If you’re expecting a difficult divorce, write down any details on your calendar that could be used as evidence. This might include visitation dates, appointments related to your kids, and violations of any court orders.
Save all documents related to your divorce. Place them in a binder for easy access. You may want to scan the documents to keep a virtual file in case anything happens to the originals.
6. Tend to Emotional Needs
As a mum going through a divorce, you have your own emotions and those of your kids to handle. It can be difficult to support your kids while you’re feeling sad, angry, or lonely.

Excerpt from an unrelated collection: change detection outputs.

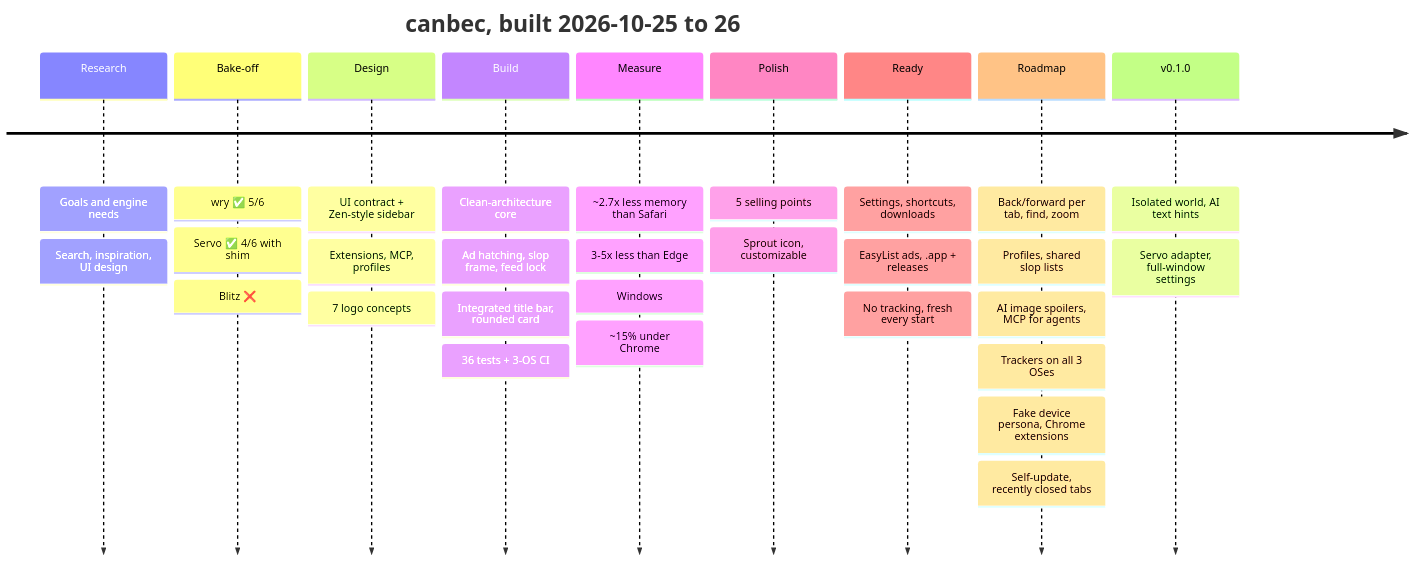
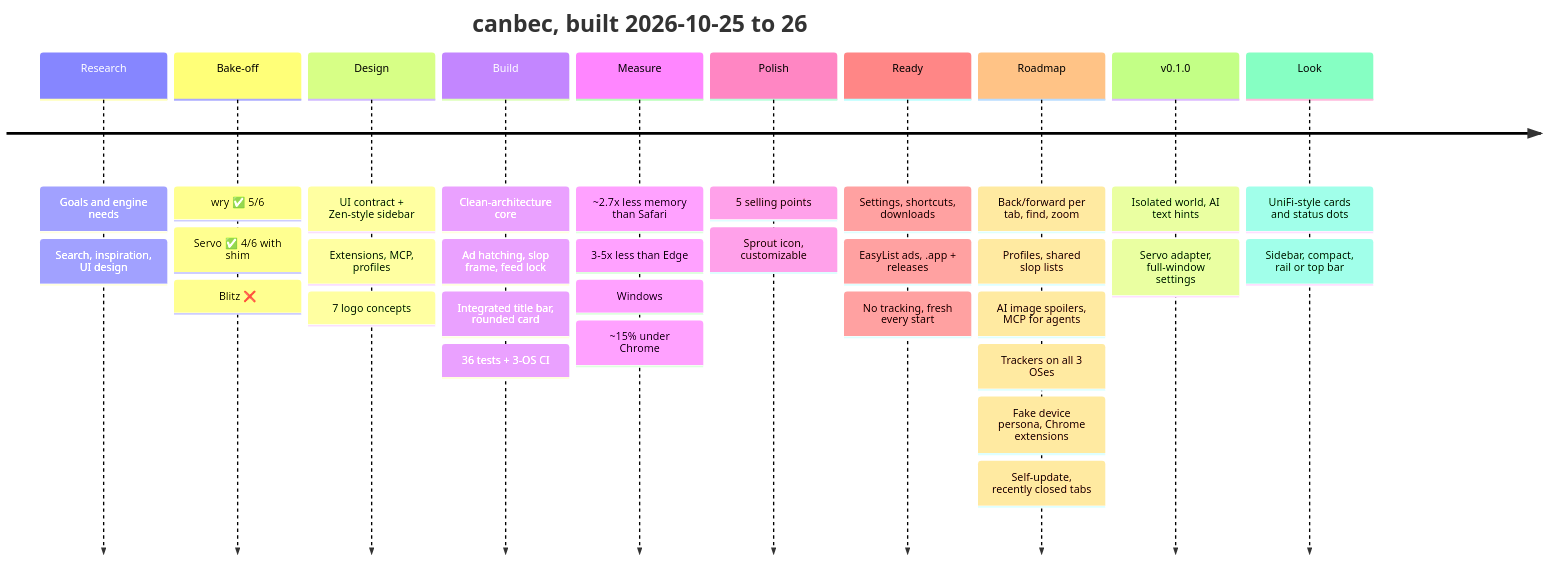
Before and after one commit to Cod3rs-org/canbec: the diagram in README.md, drawn with Mermaid. The commit also changed other lines of this file and 10 other files, not shown here.

First line of the commit message:
ui: UniFi-style look and layouts (sidebar, compact, rail, top bar)

````diff
--- a/README.md
+++ b/README.md
@@ -95,32 +95,34 @@
 ```mermaid
 timeline
     title canbec, built 2026-10-25 to 26
     Research : Goals and engine needs
              : Search, inspiration, UI design
     Bake-off : wry ✅ 5/6
              : Servo ✅ 4/6 with shim
              : Blitz ❌
     Design   : UI contract + Zen-style sidebar
              : Extensions, MCP, profiles
              : 7 logo concepts
     Build    : Clean-architecture core
              : Ad hatching, slop frame, feed lock
              : Integrated title bar, rounded card
              : 36 tests + 3-OS CI
     Measure  : ~2.7x less memory than Safari
              : 3-5x less than Edge
              : Windows: ~15% under Chrome
     Polish   : 5 selling points
              : Sprout icon, customizable
     Ready    : Settings, shortcuts, downloads
              : EasyList ads, .app + releases
              : No tracking, fresh every start
     Roadmap  : Back/forward per tab, find, zoom
              : Profiles, shared slop lists
              : AI image spoilers, MCP for agents
              : Trackers on all 3 OSes
              : Fake device persona, Chrome extensions
              : Self-update, recently closed tabs
     v0.1.0   : Isolated world, AI text hints
              : Servo adapter, full-window settings
+    Look     : UniFi-style cards and status dots
+             : Sidebar, compact, rail or top bar
 ```
````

Create a new routine as quickly as possible to help you and your kids through the transition. Make sure you’re taking care of your basic needs by eating regular meals and getting sleep. Work in exercise to enjoy mental health benefits, including reduced stress and depression.
Let your kids talk about the divorce and how they’re feeling. If they don’t open up, look at their behaviour. Acting out can be a sign that they’re struggling with the divorce.
Look into counselling for you and your kids. You can do individual or family counselling to work through the emotions. Check with your insurance to see if you have mental health benefits to cover the costs.
7. Ask for Help
It’s tempting to hide from everyone and suffer through your divorce alone. Asking for help can be challenging, especially if you’re used to taking care of yourself. But you’ll need supportive people around you through the divorce.
Talking to friends, family members, or a counsellor can give you perspective on the situation. It’s difficult to see the situation objectively when you’re in the middle of it.
Finding a group of other divorced mums, in your community or online, can feel comforting. You can also get advice from those women.
Getting a Divorce
No one plans to get a divorce when they say I do, but it’s a common situation for many mums. Having a strategic plan helps you work through getting a divorce.
Visit our wellbeing section for additional support and ideas for thriving through a divorce.